(Beginning of Material for this exercise)

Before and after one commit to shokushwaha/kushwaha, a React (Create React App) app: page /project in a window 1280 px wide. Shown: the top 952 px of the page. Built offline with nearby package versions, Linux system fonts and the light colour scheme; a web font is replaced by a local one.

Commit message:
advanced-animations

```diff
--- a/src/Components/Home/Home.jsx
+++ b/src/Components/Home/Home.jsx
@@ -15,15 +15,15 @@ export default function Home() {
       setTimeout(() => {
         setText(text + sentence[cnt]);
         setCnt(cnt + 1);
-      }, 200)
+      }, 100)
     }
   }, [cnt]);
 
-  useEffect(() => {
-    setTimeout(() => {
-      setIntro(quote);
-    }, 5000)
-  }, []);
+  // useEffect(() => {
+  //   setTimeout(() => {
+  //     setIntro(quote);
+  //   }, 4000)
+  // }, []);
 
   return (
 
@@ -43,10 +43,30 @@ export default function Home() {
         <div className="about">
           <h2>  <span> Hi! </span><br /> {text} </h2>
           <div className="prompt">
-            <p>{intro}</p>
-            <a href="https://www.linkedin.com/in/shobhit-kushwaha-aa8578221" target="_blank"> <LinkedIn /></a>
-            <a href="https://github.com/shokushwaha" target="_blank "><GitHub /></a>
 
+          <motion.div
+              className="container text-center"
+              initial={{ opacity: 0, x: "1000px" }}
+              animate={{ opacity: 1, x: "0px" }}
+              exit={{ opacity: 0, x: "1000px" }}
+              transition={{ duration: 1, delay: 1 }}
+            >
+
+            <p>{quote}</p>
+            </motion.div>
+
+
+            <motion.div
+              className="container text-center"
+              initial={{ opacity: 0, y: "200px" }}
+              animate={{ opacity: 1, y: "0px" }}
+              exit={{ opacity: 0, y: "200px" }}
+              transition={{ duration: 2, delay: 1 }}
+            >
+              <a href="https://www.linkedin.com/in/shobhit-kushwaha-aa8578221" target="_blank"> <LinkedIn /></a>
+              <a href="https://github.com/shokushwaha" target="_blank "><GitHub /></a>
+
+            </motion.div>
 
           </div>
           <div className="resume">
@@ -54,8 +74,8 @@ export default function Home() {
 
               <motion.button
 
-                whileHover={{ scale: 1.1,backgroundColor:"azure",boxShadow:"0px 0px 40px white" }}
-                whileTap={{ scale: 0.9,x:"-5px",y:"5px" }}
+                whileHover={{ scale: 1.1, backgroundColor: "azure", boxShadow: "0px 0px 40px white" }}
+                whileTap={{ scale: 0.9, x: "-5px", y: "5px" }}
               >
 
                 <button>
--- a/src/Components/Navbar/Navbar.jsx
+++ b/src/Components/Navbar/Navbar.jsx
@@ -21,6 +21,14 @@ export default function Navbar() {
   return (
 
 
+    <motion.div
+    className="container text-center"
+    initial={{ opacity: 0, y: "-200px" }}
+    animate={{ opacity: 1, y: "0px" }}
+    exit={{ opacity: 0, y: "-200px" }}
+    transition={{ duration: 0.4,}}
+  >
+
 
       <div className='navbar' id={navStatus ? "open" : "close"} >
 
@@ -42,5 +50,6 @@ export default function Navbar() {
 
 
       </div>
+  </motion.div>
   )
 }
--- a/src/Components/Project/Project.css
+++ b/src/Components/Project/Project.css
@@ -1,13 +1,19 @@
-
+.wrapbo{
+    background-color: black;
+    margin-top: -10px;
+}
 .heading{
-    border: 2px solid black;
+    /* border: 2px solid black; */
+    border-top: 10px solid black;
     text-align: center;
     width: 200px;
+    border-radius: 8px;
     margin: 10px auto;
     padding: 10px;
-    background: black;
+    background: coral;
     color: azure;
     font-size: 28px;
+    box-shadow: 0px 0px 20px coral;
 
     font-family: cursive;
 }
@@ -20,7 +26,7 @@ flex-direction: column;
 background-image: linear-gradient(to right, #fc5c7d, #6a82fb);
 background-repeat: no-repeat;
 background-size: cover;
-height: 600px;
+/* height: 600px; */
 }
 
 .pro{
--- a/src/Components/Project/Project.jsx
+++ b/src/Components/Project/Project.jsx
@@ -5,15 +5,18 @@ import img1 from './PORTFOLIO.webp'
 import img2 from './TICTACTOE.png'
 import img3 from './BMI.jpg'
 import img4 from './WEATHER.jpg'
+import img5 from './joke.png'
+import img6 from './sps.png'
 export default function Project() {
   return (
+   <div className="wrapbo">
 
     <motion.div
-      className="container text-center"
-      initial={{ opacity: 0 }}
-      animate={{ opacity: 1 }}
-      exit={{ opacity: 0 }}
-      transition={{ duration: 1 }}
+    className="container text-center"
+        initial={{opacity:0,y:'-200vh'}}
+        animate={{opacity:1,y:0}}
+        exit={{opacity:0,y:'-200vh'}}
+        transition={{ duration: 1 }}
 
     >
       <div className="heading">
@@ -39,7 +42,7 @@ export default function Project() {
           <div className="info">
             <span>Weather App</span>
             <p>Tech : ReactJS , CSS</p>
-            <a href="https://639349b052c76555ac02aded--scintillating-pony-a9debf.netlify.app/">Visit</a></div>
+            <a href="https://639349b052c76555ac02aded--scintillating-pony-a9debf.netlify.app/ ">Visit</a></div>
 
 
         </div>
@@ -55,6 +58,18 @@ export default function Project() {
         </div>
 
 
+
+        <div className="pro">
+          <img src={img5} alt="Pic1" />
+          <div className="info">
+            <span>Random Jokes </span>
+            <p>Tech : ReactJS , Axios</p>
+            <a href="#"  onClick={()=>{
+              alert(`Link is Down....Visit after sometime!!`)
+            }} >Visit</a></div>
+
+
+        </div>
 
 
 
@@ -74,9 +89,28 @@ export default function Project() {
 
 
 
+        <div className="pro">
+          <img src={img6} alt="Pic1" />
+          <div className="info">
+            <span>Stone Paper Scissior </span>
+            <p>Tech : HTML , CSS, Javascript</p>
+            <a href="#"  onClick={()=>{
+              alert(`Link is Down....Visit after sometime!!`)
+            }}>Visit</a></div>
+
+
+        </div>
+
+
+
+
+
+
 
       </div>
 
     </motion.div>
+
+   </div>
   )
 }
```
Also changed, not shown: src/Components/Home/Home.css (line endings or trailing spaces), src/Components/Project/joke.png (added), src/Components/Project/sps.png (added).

(End of Material for this exercise)

Your objective: Copy each line of the data that contains the word "span".

Result below:
           <h2>  <span> Hi! </span><br /> {text} </h2>
             <span>Weather App</span>
+            <span>Random Jokes </span>
+            <span>Stone Paper Scissior </span>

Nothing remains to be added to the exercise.